Joost de Valk, of Yoast fame, discovered a vulnerability in several of his plugins. We won’t tell his story here, as he’s done a brilliant job of it on his blog post. Long story short, he found a vulnerability in his plugins with regards to usage of
remove_query_arg. We’re grateful to those who disclosed the vulnerability responsibly to Joost, Joost for working so closely with with the plugin developer community, Sucuri for running point on security disclosure and the WordPress.org Security team for helping coordinate plugin updates.
Stop, Collaborate and Listen
This is very possibly among the most coordinated, collaborative upgrade processes in the WordPress community. I have never personally been part of such an effort, and it has been inspiring to see developers of all backgrounds working together towards a common goal: a more secure WordPress ecosystem. I’m endlessly impressed by all involved and humbled to be part of such a great community. You’ll see dozens of plugins with updates today, all coordinating together. None of this would be possible without everyone working together.
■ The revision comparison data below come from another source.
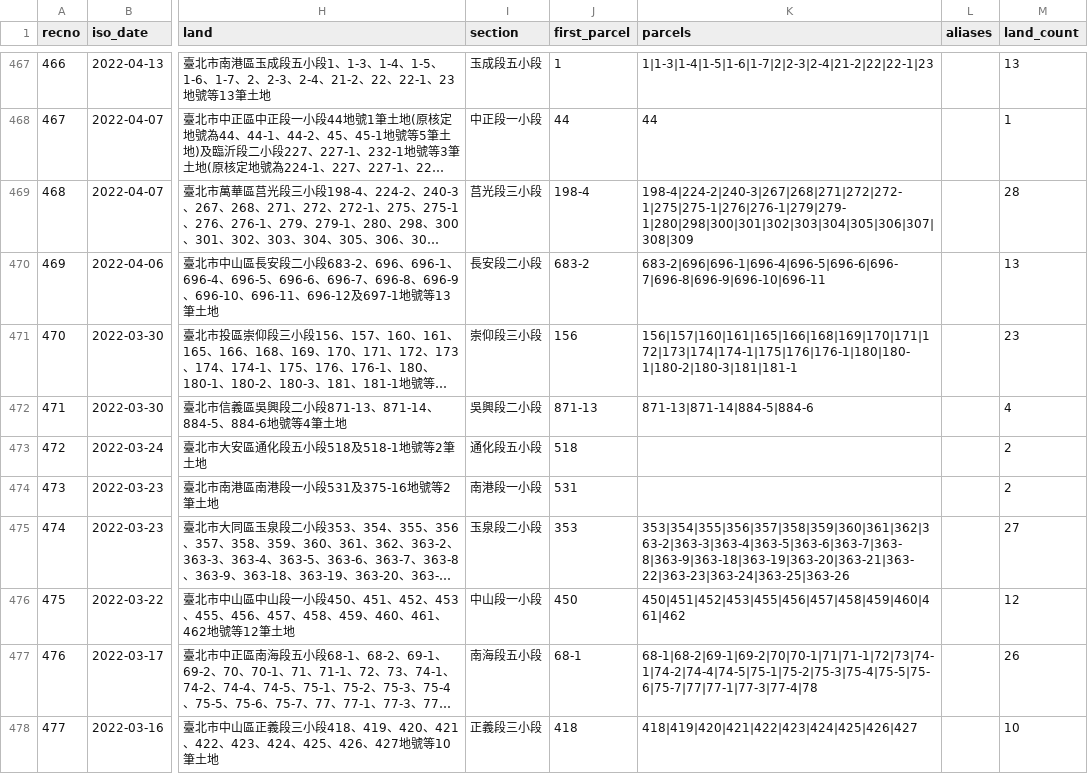
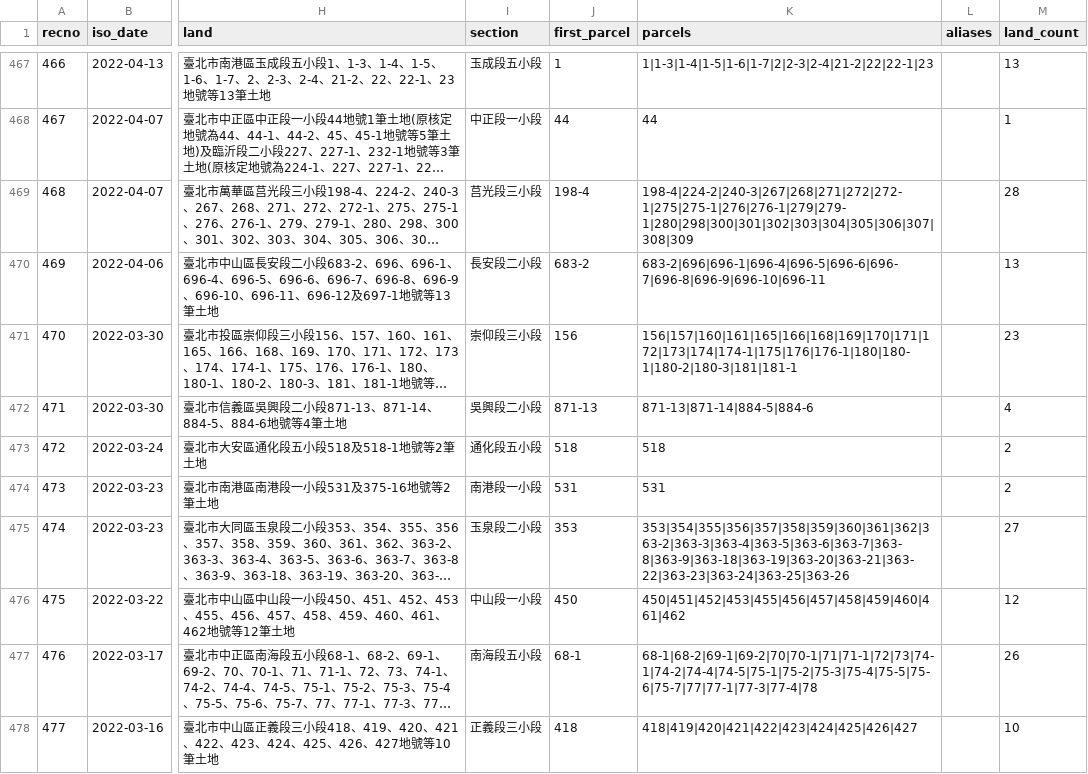
Before and after one commit to happypig/urTPE, a TSV file: data/clean.tsv, drawn as a sheet; only a part is shown, gaps mark what is left out; long unchanged cells end in …; the diff covers the shown part only; the diff names each change by its address in the sheet, - before the commit and + after, or states it on an @@ line.

```diff
--- a/data/clean.tsv
+++ b/data/clean.tsv
-K473 (parcels): (empty)
+K473 (parcels): 518
-K474 (parcels): (empty)
+K474 (parcels): 531
```
Also changed, not shown: 20 edited cells elsewhere in this file, data/merged.tsv, 10 other files.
Open source FTW!
Users: Where’s the Update?
If you don’t see the update yet, go to your
wp-admin/update-core.php page, under Dashboard → Updates, this will clear the cache for all updates and should then show you the updates for our plugins.
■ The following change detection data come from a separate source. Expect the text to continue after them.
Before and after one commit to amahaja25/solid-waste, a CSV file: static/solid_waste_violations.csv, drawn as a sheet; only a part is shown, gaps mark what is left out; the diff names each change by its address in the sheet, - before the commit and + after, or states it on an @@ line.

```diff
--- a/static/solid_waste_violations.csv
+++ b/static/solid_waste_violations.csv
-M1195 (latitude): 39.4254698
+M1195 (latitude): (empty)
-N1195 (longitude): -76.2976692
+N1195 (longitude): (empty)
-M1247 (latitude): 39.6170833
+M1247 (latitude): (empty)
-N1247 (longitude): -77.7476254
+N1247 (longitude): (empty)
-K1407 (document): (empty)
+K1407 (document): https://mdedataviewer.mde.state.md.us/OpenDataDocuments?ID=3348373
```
Going to this page will also make sure any automatic updates are done a few seconds later too. Be sure to check your plugins page a minute or so later to see if all the needed plugins are still active.
We highly recommend all users update to the latest release, 3.9.3. However, as an extra security measure, we have updated branches dating back all the way to the 3.8.8 branch. Many of our users are running older versions of WP eCommerce than we would like, but we understand and appreciate the reality of their circumstances and want to ensure a secure ecosystem. To that effect, if you are unable to update to 3.9.3, you can choose from the following back-ported releases. Choose the one that is closest to the version that you are currently on. To reiterate, this is a big deal.
- 3.9.3 (This will be available in your WordPress Dashboard)
For Developers: How to Stay Secure
The short version for developers of how to fix this issue: if you’re using either
remove_query_arg without passing in the URL, it bases the URL it creates off of
$_SERVER['REQUEST_URI']. In that process, it URL decodes the parameter names in the request URI, allowing for XSS. The solution is to simply wrap the output in
esc_url. If you’re passing the URL to an external API (perhaps using the WP HTTP API) or passing it through HTTP headers (perhaps through
wp_redirect()), you’ll want to use
esc_url_raw instead. More information can be found on the Make blogs at WordPress.org.
We are incredibly grateful to the WordPress community at large – but especially to the following people:
- Joost de Valk and Sucuri, for their responsible disclosure on this matter. To Joost, specifically, for his leadership and much of the contents of this post.
- The WordPress.org Security team, especially Gary Pendergast and Dion Hulse.
- All the WordPress plugin authors who coordinated and worked incredibly hard (and very quickly) to get these releases out.